Let us be clear here. If ordinary UCU members see their elected reps being sacked and not defended by UCU and other trade unionists, they will begin to ask what the point is in belonging to a union. The future of UCU at Halesowen and at other colleges is at stake, so this battle must be won and the four must be reinstated.
How can the battle be won? The UCU branch must decide on a firm course of action including at some stage a strike. The ATL must be convinced that a defeat for UCU is also a defeat for them that will result in staff reductions and further attacks on wages and conditions. Weakness invited aggression. Other non-teaching trade unions must also be brought on board and the support of the students and NUS is vital. The trade union movement as a whole, locally, regionally and nationally, must be involved. The presence at the meeting of delegates from Dudley, Birmingham and Coventry Trade Union Councils was heartening. UCU must also reach out to the local community that the college serves. The college must be reclaimed for the community and taken out of the hands of an unelected corporation.
After winning this dispute there are other issues that must be addressed. How can a public institution funded with public money be under the control of a virtual dictatorship of senior management without any form of redress or challenge? FE colleges must be taken back into local authority control with an elected board of governors from staff trade unions, students and the local community, including elected political representatives.
A political question
Ultimately, however, it is a political question. The cuts agenda of the coalition demand that all public services, including education, be slashed, cheapened and/or privatised. All of the reforms that we have gained from decades of struggle are now to be abolished. The crisis of this system of capitalism is demanding austerity from those who rely on public services so that the state debt can be cut to satisfy the bond markets and finance capital. The only guarantee of stopping this agenda is by fighting for a socialist programme to put an end to the misery for the many that a crisis-ridden capitalism demands.

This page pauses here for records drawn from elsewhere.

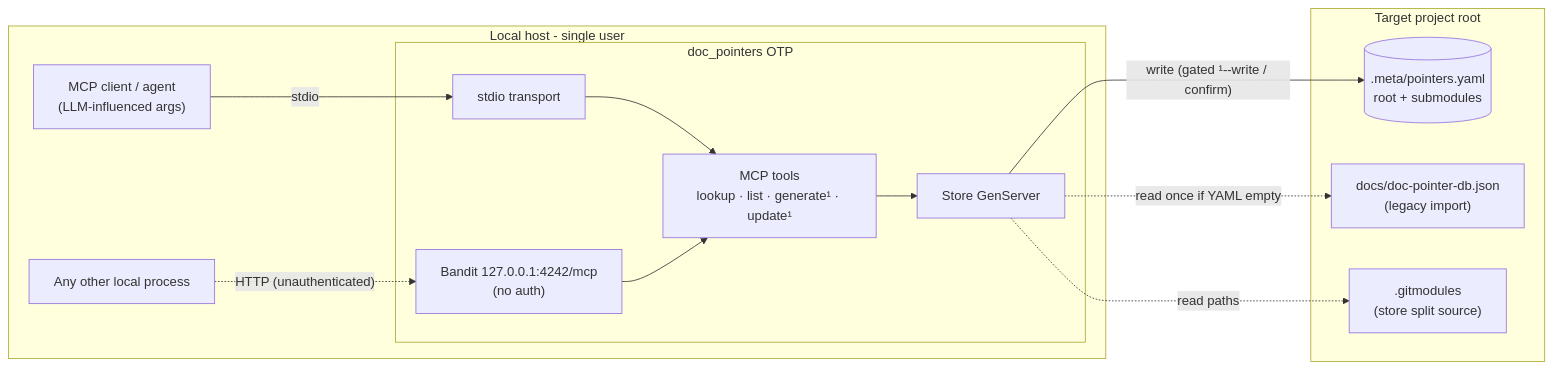
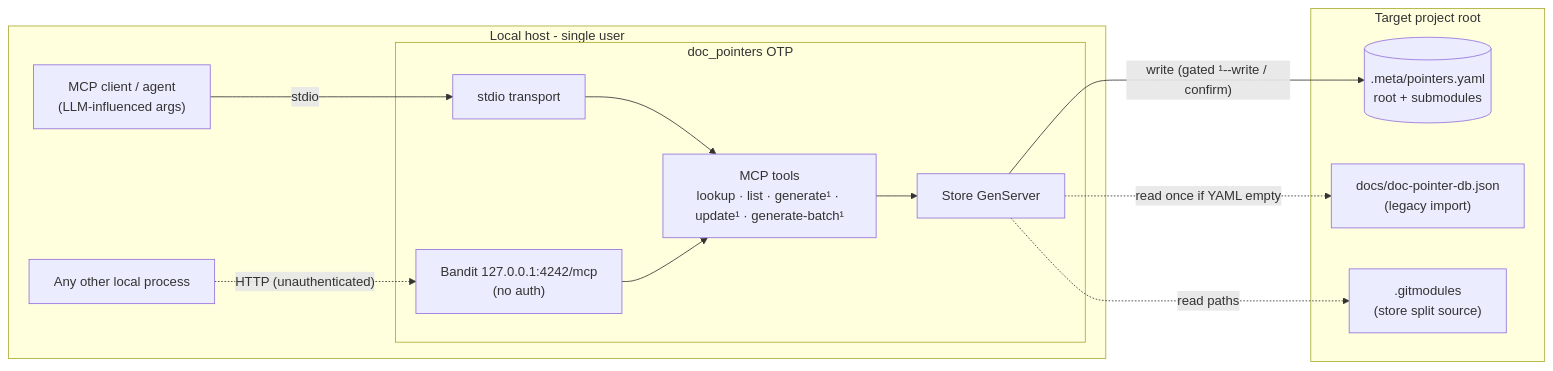
Before and after one commit to the-robot-lives/doc-pointers: the diagram in docs/THREAT-MODEL.md, drawn with Mermaid. The commit also changed 5 other files, not shown here.

First line of the commit message:
docs: doc-sweep 2026-10-26 (layout/arch/schema/threat-model)

````diff
--- a/docs/THREAT-MODEL.md
+++ b/docs/THREAT-MODEL.md
@@ -21,27 +21,27 @@
 ```mermaid
 graph LR
     subgraph host [Local host - single user]
         MCPClient["MCP client / agent<br/>(LLM-influenced args)"]
         LocalProc["Any other local process"]
         subgraph server [doc_pointers OTP]
             Stdio["stdio transport"]
             HTTP["Bandit 127.0.0.1:4242/mcp<br/>(no auth)"]
-            Tools["MCP tools<br/>lookup · list · generate¹ · update¹"]
+            Tools["MCP tools<br/>lookup · list · generate¹ · update¹ · generate-batch¹"]
             Store["Store GenServer"]
         end
     end
     subgraph target [Target project root]
         YAML[(".meta/pointers.yaml<br/>root + submodules")]
         Legacy["docs/doc-pointer-db.json<br/>(legacy import)"]
         Gitmodules[".gitmodules<br/>(store split source)"]
     end
 
     MCPClient -->|stdio| Stdio
     LocalProc -.->|"HTTP (unauthenticated)"| HTTP
     Stdio --> Tools
     HTTP --> Tools
     Tools --> Store
     Store -->|"write (gated ¹--write / confirm)"| YAML
     Store -.->|"read once if YAML empty"| Legacy
     Store -.->|"read paths"| Gitmodules
 ```
````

The TUC has called for the public ownership of the banking and finance sector under democratic control. This too is the congress agreed policy of UCU. This call must be voiced at all levels of the labour and trade union movement as a stepping stone to taking the commanding heights of the economy into public ownership under workers control and management. Then we can use the wealth produced in society for the benefit of all and finally put an end to attacks on working class people, their trade unions and their elected representatives.
Defend the Halesowen Four! An injury to one is an injury to all. Sign the online petition that now has more than 10,000 signatures! Get involved in the nationwide Day of Action on Friday January 18th! Come to the mass rally and demonstration during the Halesowen College Open Day on Saturday, January 26th. Donate to the campaign fund! £260 was collected at the meeting. This must only be the start! This dispute must be won!